Baptism of Our Lord
January 12, 2014
Matthew 3: 13-17
“What? Me baptize you? I should be coming to you?” John’s reaction to Jesus request to be baptized is pretty close to the question people have been asking for centuries. If Jesus is the Son of God; if he is the Messiah, isn’t he already free of sin, included in God’s family, all those things that we’ve said baptism is good for? Already?
Well, yes, he is all those things, but he wanted to do it anyway. “Let’s just do it, because it’s the way things are supposed to work for people.”
There have been so many understandings over the ages of how baptism works, and those difference in theological understanding provide some of the major divides between Christian denominations. In the earliest days of the church, you were dismissed from the assembly before communion, spent at least two years in formation and were baptized with great ceremony on Easter Eve at the Vigil so you could be included in the full life of the church. During the Middle Ages, baptism was understood as cleansing from sin, and that when you emerged from the waters of baptism you were sinless. That led many kings and princes to postpone their baptism to their very last breath so that they could arrive on God’s doorstep perfect and ready for glory. When my daughters were baptized, it was a private ceremony, done after church with only those few people we’d invited to be present.
Now we understand that in baptism as we are adopted into God’s family, our church community is the representative of the larger family of God throughout the world and throughout time. Now we anoint you with oil, marking you forever as Christ’s own. Things have changed a bit in our understanding and practice of baptizing. But some things haven’t changed at all.
Baptism is a mark of a passage. The ritual washing moves you from one existence to another. You come to the water, buried alive in human capacity for hatred, cruelty, blindness to other’s pain, greed, craving for things that woo you away from love of God and love for each other. When you are splashed with this water, you step to new life in God’s Spirit, seeing with new eyes the hurt of the world, the darkness of sin and evil, and your heart opens to share in the burdens of others. You have walked from death to life. We say that you have been buried with Christ and risen to again. The amazing thing is that you have done so little. You promised to live as God’s people live in the world, promises that you know you will not be able to keep nearly as well as you intend. God does the rest. God touches your heart, calls you by name, and makes you his own forever. It is God’s power that begins the new life of faith in your heart and God’s love that invites you into the Kingdom of God that we share. God may already have been at work in your heart, like Tom, bringing you to faith, but now you commit yourself to living out of that trust, and trusting in that power to live. It’s all about God’s unbounded, undeserved love, for you and for the world you live in. Now the power of that love is indelibly printed in your heart, power to live the best of your humanity and to be part of bringing that love to everyone.
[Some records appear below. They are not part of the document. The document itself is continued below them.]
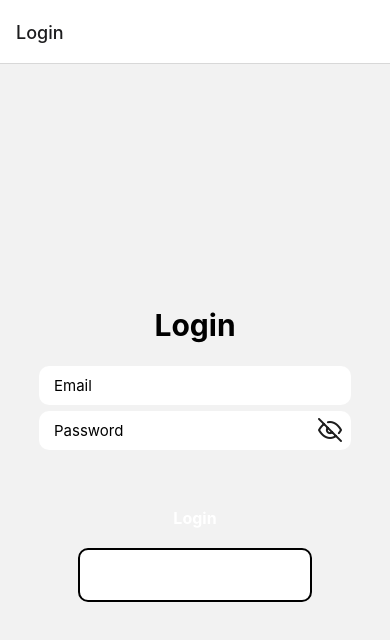
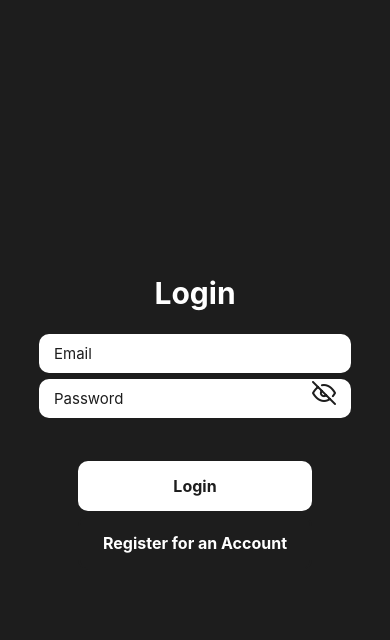
Before and after one commit to robhern135/spooky-szn, a React Native app: screen /SettingsScreen in a window 390 px wide. Shown: the top 640 px of the page. Built offline with nearby package versions, Linux system fonts and the light colour scheme; no server answers.

Commit message:
logout and delete

```diff
--- a/App.js
+++ b/App.js
@@ -9,18 +9,9 @@ import { Ionicons } from "@expo/vector-icons"
 import AuthStack from "./Stacks/AuthStack"
 import HomeStack from "./Stacks/HomeStack"
 import DiscoverStack from "./Stacks/DiscoverStack"
+import SettingsStack from "./Stacks/SettingsStack"
 
 import Colors from "./Constants/Colors"
-
-//**FIREBASE
-import { db, auth } from "./Firebase/firebase"
-
-import {
-  useFonts,
-  Roboto_300Light,
-  Roboto_500Medium,
-  Roboto_700Bold,
-} from "@expo-google-fonts/roboto"
 
 //navigation elements
 const Stack = createNativeStackNavigator()
@@ -41,6 +32,8 @@ export default function App() {
             if (route.name === "Main") {
               iconName = focused ? "home" : "home-outline"
             } else if (route.name === "Discover") {
+              iconName = focused ? "film" : "film-outline"
+            } else if (route.name === "Settings") {
               iconName = focused ? "settings" : "settings-outline"
             }
 
@@ -67,6 +60,14 @@ export default function App() {
             tabBarLabel: "Discover",
           }}
         />
+        <Tab.Screen
+          name="Settings"
+          component={SettingsStack}
+          options={{
+            headerShown: false,
+            tabBarLabel: "Settings",
+          }}
+        />
       </Tab.Navigator>
     )
   }
--- a/Screens/AuthStack/LoginScreen.js
+++ b/Screens/AuthStack/LoginScreen.js
@@ -2,17 +2,17 @@ import {
   StyleSheet,
   Text,
   View,
-  KeyboardAvoidingView,
   TextInput,
   TouchableOpacity,
 } from "react-native"
-import React, { useState, useEffect } from "react"
+import React, { useState, useEffect, useLayoutEffect } from "react"
 
 import { auth } from "../../Firebase/firebase"
 
 import Colors from "../../Constants/Colors"
 
 import { Feather } from "@expo/vector-icons"
+import { SafeAreaView } from "react-native-safe-area-context"
 
 const LoginScreen = ({ navigation }) => {
   const [email, setEmail] = useState("")
@@ -26,6 +26,19 @@ const LoginScreen = ({ navigation }) => {
       }
     })
     return unsubscribe
+  }, [])
+
+  useLayoutEffect(() => {
+    navigation.setOptions({
+      headerShown: false,
+      // headerStyle: {
+      //   backgroundColor: Colors.black,
+      // },
+      // headerTintColor: "#fff",
+      // headerTitleStyle: {
+      //   fontWeight: "bold",
+      // },
+    })
   }, [])
 
   const handleLogin = () => {
@@ -45,7 +58,7 @@ const LoginScreen = ({ navigation }) => {
   }
 
   return (
-    <KeyboardAvoidingView style={styles.container} behavior={"padding"}>
+    <SafeAreaView style={styles.container} behavior={"padding"}>
       <View style={styles.inputContainer}>
         <Text style={styles.header}>Login</Text>
         <TextInput
@@ -86,7 +99,7 @@ const LoginScreen = ({ navigation }) => {
           </Text>
         </TouchableOpacity>
       </View>
-    </KeyboardAvoidingView>
+    </SafeAreaView>
   )
 }
 
@@ -95,17 +108,19 @@ const styles = StyleSheet.create({
     justifyContent: "center",
     alignItems: "center",
     flex: 1,
+    backgroundColor: Colors.black,
   },
   header: {
     fontSize: 30,
     fontWeight: "bold",
-    color: Colors.primary,
+    color: "white",
     marginBottom: 20,
     textAlign: "center",
   },
   inputContainer: { width: "80%" },
-  eyeIcon: { position: "absolute", right: 9, top: 9 },
+  eyeIcon: { position: "absolute", right: 15, bottom: 15 },
   input: {
+    color: Colors.black,
     backgroundColor: "white",
     paddingHorizontal: 15,
     paddingVertical: 10,
@@ -121,25 +136,25 @@ const styles = StyleSheet.create({
     marginTop: 40,
   },
   button: {
-    backgroundColor: Colors.primary,
+    backgroundColor: "white",
     width: "100%",
     padding: 15,
     borderRadius: 10,
     alignItems: "center",
   },
   buttonOutline: {
-    backgroundColor: "white",
+    backgroundColor: Colors.black,
     marginTop: 5,
-    borderColor: Colors.primary,
+    borderColor: Colors.black,
     borderWidth: 2,
   },
   buttonText: {
-    color: "white",
+    color: Colors.black,
     fontWeight: "700",
     fontSize: 16,
   },
   buttonOutlineText: {
-    color: Colors.primary,
+    color: "white",
   },
 })
 
--- a/Screens/AuthStack/RegisterScreen.js
+++ b/Screens/AuthStack/RegisterScreen.js
@@ -2,11 +2,10 @@ import {
   StyleSheet,
   Text,
   View,
-  KeyboardAvoidingView,
   TextInput,
   TouchableOpacity,
 } from "react-native"
-import React, { useState, useEffect } from "react"
+import React, { useState, useEffect, useLayoutEffect } from "react"
 
 import { auth, db } from "../../Firebase/firebase"
 import { doc, setDoc } from "firebase/firestore"
@@ -16,6 +15,7 @@ import Colors from "../../Constants/Colors"
 import { Feather } from "@expo/vector-icons"
 
 import MoviesNewUser from "../../Data/Movies-newuser"
+import { SafeAreaView } from "react-native-safe-area-context"
 
 const RegisterScreen = ({ route, navigation }) => {
   const [name, setName] = useState("")
@@ -46,6 +46,19 @@ const RegisterScreen = ({ route, navigation }) => {
         console.log(err.message)
       })
   }
+
+  useLayoutEffect(() => {
+    navigation.setOptions({
+      headerShown: false,
+      // headerStyle: {
+      //   backgroundColor: Colors.black,
+      // },
+      // headerTintColor: "#fff",
+      // headerTitleStyle: {
+      //   fontWeight: "bold",
+      // },
+    })
+  }, [])
 
   const setUpBlankMovies = (userId) => {
     try {
@@ -81,8 +94,12 @@ const RegisterScreen = ({ route, navigation }) => {
     }
   }
 
+  const handleLoginScreen = () => {
+    navigation.goBack()
+  }
+
   return (
-    <KeyboardAvoidingView style={styles.container} behavior={"padding"}>
+    <SafeAreaView style={styles.container} behavior={"padding"}>
       <View style={styles.inputContainer}>
         <Text style={styles.header}>Register</Text>
         <TextInput
@@ -117,16 +134,19 @@ const RegisterScreen = ({ route, navigation }) => {
         </View>
       </View>
       <View style={styles.buttonContainer}>
+        <TouchableOpacity onPress={handleSignUp} style={[styles.button]}>
+          <Text style={[styles.buttonText]}>Register</Text>
+        </TouchableOpacity>
         <TouchableOpacity
-          onPress={handleSignUp}
+          onPress={handleLoginScreen}
           style={[styles.button, styles.buttonOutline]}
         >
           <Text style={[styles.buttonText, styles.buttonOutlineText]}>
-            Register
+            Register for an Account
           </Text>
         </TouchableOpacity>
       </View>
-    </KeyboardAvoidingView>
+    </SafeAreaView>
   )
 }
 
@@ -137,16 +157,17 @@ const styles = StyleSheet.create({
     justifyContent: "center",
     alignItems: "center",
     flex: 1,
+    backgroundColor: Colors.black,
   },
   header: {
     fontSize: 30,
     fontWeight: "bold",
-    color: Colors.primary,
+    color: "white",
     marginBottom: 20,
     textAlign: "center",
   },
   inputContainer: { width: "80%" },
-  eyeIcon: { position: "absolute", right: 9, top: 9 },
+  eyeIcon: { position: "absolute", right: 15, bottom: 15 },
   input: {
     backgroundColor: "white",
     paddingHorizontal: 15,
@@ -154,6 +175,7 @@ const styles = StyleSheet.create({
     fontSize: 15,
     borderRadius: 10,
     marginVertical: 3,
+    color: Colors.black,
   },
   buttonContainer: {
     width: "60%",
@@ -162,24 +184,24 @@ const styles = StyleSheet.create({
     marginTop: 40,
   },
   button: {
-    backgroundColor: Colors.primary,
+    backgroundColor: "white",
     width: "100%",
     padding: 15,
     borderRadius: 10,
     alignItems: "center",
   },
   buttonOutline: {
-    backgroundColor: "white",
+    backgroundColor: Colors.black,
     marginTop: 5,
-    borderColor: Colors.primary,
+    borderColor: Colors.black,
     borderWidth: 2,
   },
   buttonText: {
-    color: "white",
+    color: Colors.black,
     fontWeight: "700",
     fontSize: 16,
   },
   buttonOutlineText: {
-    color: Colors.primary,
+    color: "white",
   },
 })
--- /dev/null
+++ b/Screens/SettingsStack/SettingsScreen.js
@@ -0,0 +1,219 @@
+import {
+  StyleSheet,
+  Text,
+  View,
+  SafeAreaView,
+  FlatList,
+  StatusBar,
+  Dimensions,
+  ImageBackground,
+  TouchableOpacity,
+  Button,
+  ActivityIndicator,
+} from "react-native"
+import { useEffect, useLayoutEffect, useState, useCallback } from "react"
+
+import Colors from "../../Constants/Colors"
+
+import Images from "../../Constants/Images"
+
+import { auth, db } from "../../Firebase/firebase"
+
+import axios from "axios"
+
+const SettingsScreen = ({ navigation }) => {
+  const windowWidth = Dimensions.get("window").width
+  let user = auth.currentUser
+  const [userDetails, setUserDetails] = useState(null)
+
+  const getUserData = async () => {
+    const userRef = db.collection("users").doc(user.uid)
+    const myArray = []
+    const snapshot = await userRef.get()
+
+    if (snapshot) {
+      console.log("data exists!")
+
+      let data = snapshot.data()
+      myArray.push(data)
+      // console.log(doc.id, "=>", data)
+      setUserDetails(myArray)
+      // console.log(movies)
+
+      setTimeout(() => {
+        console.log(userDetails)
+      }, 3000)
+    } else {
+      console.log("data does not exist!")
+    }
+  }
+  useEffect(() => {
+    getUserData()
+  }, [])
+
+  useLayoutEffect(() => {
+    navigation.setOptions({
+      headerShown: true,
+      title: "Settings",
+      headerStyle: {
+        backgroundColor: Colors.black,
+      },
+      headerTintColor: "#fff",
+      headerTitleStyle: {
+        fontWeight: "bold",
+      },
+    })
+  }, [])
+
+  const handleDeleteAccount = () => {
+    const userRef = db.collection("users").doc(user.uid)
+
+    userRef
+      .delete()
+      .then(() => {
+        console.log("Document successfully deleted!")
+      })
+      .catch((error) => {
+        console.error("Error removing document: ", error)
+      })
+
+    user
+      .delete()
+      .then(() => {
+        navigation.replace("AuthStack", { screen: "Login" })
+        console.log("account deleted!")
+      })
+      .catch((error) => {
+        alert(error.message)
+      })
+  }
+  const handleLogOut = () => {
+    console.log("logging out")
+    auth
+      .signOut()
+      .then(function () {
+        navigation.replace("AuthStack", { screen: "Login" })
+        console.log("logged out")
+      })
+      .catch((err) => alert(err.message))
+  }
+
+  if (userDetails.length > 0) {
+    return (
+      <SafeAreaView style={styles.container}>
+        <Text style={[styles.header, { color: "white" }]}>Account Options</Text>
+        {userDetails ? (
+          <View style={{ marginBottom: 20 }}>
+            <Text style={[styles.detailText, { color: "white" }]}>
+              You are logged in as: {userDetails[0].name}
+            </Text>
+            <Text style={[styles.detailText, { color: "white" }]}>
+              Your registered email address is: {userDetails[0].email}
+            </Text>
+            <Text style={[styles.detailText, { color: "white" }]}>
+              {auth.currentUser.uid}
+            </Text>
+          </View>
+        ) : null}
+        <TouchableOpacity onPress={handleLogOut} style={styles.button}>
+          <Text style={styles.buttonText}>Log out</Text>
+        </TouchableOpacity>
+        <TouchableOpacity
+          onPress={handleDeleteAccount}
+          style={[styles.button, styles.buttonOutline]}
+        >
+          <Text style={[styles.buttonText, styles.buttonOutlineText]}>
+            Delete my Account
+          </Text>
+        </TouchableOpacity>
+        <View style={[styles.divider, { width: windowWidth - 80 }]}></View>
+        <Text style={styles.header}>Credits</Text>
+        <Text style={styles.detailText}>Ghost Image by Freepik</Text>
+        <Text style={styles.detailText}>
+          Logo created using Canva Logo Maker
+        </Text>
+        <Text style={styles.detailText}>
+          Film details provided by themoviedb.org
+        </Text>
+        <View style={[styles.divider, { width: windowWidth - 80 }]}></View>
+
+        <Text style={styles.header}>Information</Text>
+        <Text style={styles.detailText}>
+          App created by Rob Hern (findrob.co.uk).
+        </Text>
+        <Text style={styles.detailText}>
+          This app was made for no profit by a horror film lover.
+        </Text>
+        <Text style={styles.detailText}>
+          For any issues please contact rob directly on robertjhern@gmail.com
+          and I will get back to you asap!
+        </Text>
+      </SafeAreaView>
+    )
+  } else {
+    return (
+      <View
+        style={{
+          backgroundColor: Colors.black,
+          flex: 1,
+          alignItems: "center",
+          justifyContent: "center",
+        }}
+      >
+        <ActivityIndicator size="large" color="white" />
+        <Text style={{ color: "white", textAlign: "center", marginTop: 20 }}>
+          Getting account info...
+        </Text>
+      </View>
+    )
+  }
+}
+
+export default SettingsScreen
+
+const styles = StyleSheet.create({
+  container: {
+    paddingTop: 20,
+    paddingHorizontal: 20,
+    flex: 1,
+    backgroundColor: Colors.black,
+    alignItems: "center",
+    justifyContent: "flex-start",
+    gap: 10,
+  },
+  header: { fontWeight: "bold", color: "white", paddingBottom: 10 },
+  button: {
+    backgroundColor: "white",
+    width: "100%",
+    padding: 15,
+    borderRadius: 10,
+    alignItems: "center",
+  },
+  buttonOutline: {
+    backgroundColor: Colors.black,
+    marginTop: 5,
+    borderColor: "white",
+    borderWidth: 2,
+  },
+  buttonText: {
+    color: Colors.black,
+    fontWeight: "700",
+    fontSize: 16,
+  },
+  buttonOutlineText: {
+    color: "white",
+  },
+  divider: {
+    height: 1,
+    backgroundColor: "white",
+    paddingHorizontal: 20,
+    marginVertical: 20,
+  },
+  detailText: {
+    textAlign: "center",
+    color: "white",
+    lineHeight: 17,
+    marginBottom: 5,
+    paddingHorizontal: 30,
+  },
+})
--- /dev/null
+++ b/Stacks/SettingsStack.js
@@ -0,0 +1,19 @@
+import * as React from "react"
+import { View, Text } from "react-native"
+
+import { NavigationContainer } from "@react-navigation/native"
+import { createNativeStackNavigator } from "@react-navigation/native-stack"
+
+import SettingsScreen from "../Screens/SettingsStack/SettingsScreen"
+
+const Stack = createNativeStackNavigator()
+
+const DiscoverStack = () => {
+  return (
+    <Stack.Navigator>
+      <Stack.Screen name="SettingsScreen" component={SettingsScreen} />
+    </Stack.Navigator>
+  )
+}
+
+export default DiscoverStack
```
And so with Jesus. When he comes out of the water, the heaven opens, the Spirit of God descends on him, and the voice from heaven calls him beloved, and says that he is pleasing. Don’t you think he needed this at the beginning of his ministry? His first work will be in the desert, meeting his archenemy Satan, face to face. How important to know, how important to remember that rising, dripping wet, out of the water, seeing God’s Spirit, hearing those words.
And that’s our story too. We won’t see the heavens open this morning, but the story is just the same. You may not remember your baptism because you were an infant, but when you were baptized you became God’s beloved. God’s Spirit came to be with you forever, and as you grew in faith, that Spirit was the one who opened your eyes to what the world looks like to God’s people. You were named as God’s own and claimed for the whole of your life. You were invited into God’s plans to bring justice and mercy to the world, and as you grew, you longed to hear that you are God’s Beloved.
Last week you heard from John’s Gospel how the coming of Jesus made it possible for you to be born as a child of God. I made you say to yourself that you were a child of God, loved and respected, the recipient of grace on grace, and part of God’s plan to change the world. It is in your baptism that this birth took place, and so as you say to your morning face, I am a child of God, you can remind yourself that you are God’s Beloved, sealed with the Spirit. Nothing you can ever do or fail to do can take that away from you. It is God’s gift, it is God’s claim of you, and it is God’s promise to you. Amen.
Now may the God of hope fill you with all joy and peace in believing, that you may abound in hope by the power of the Holy Spirit. Amen.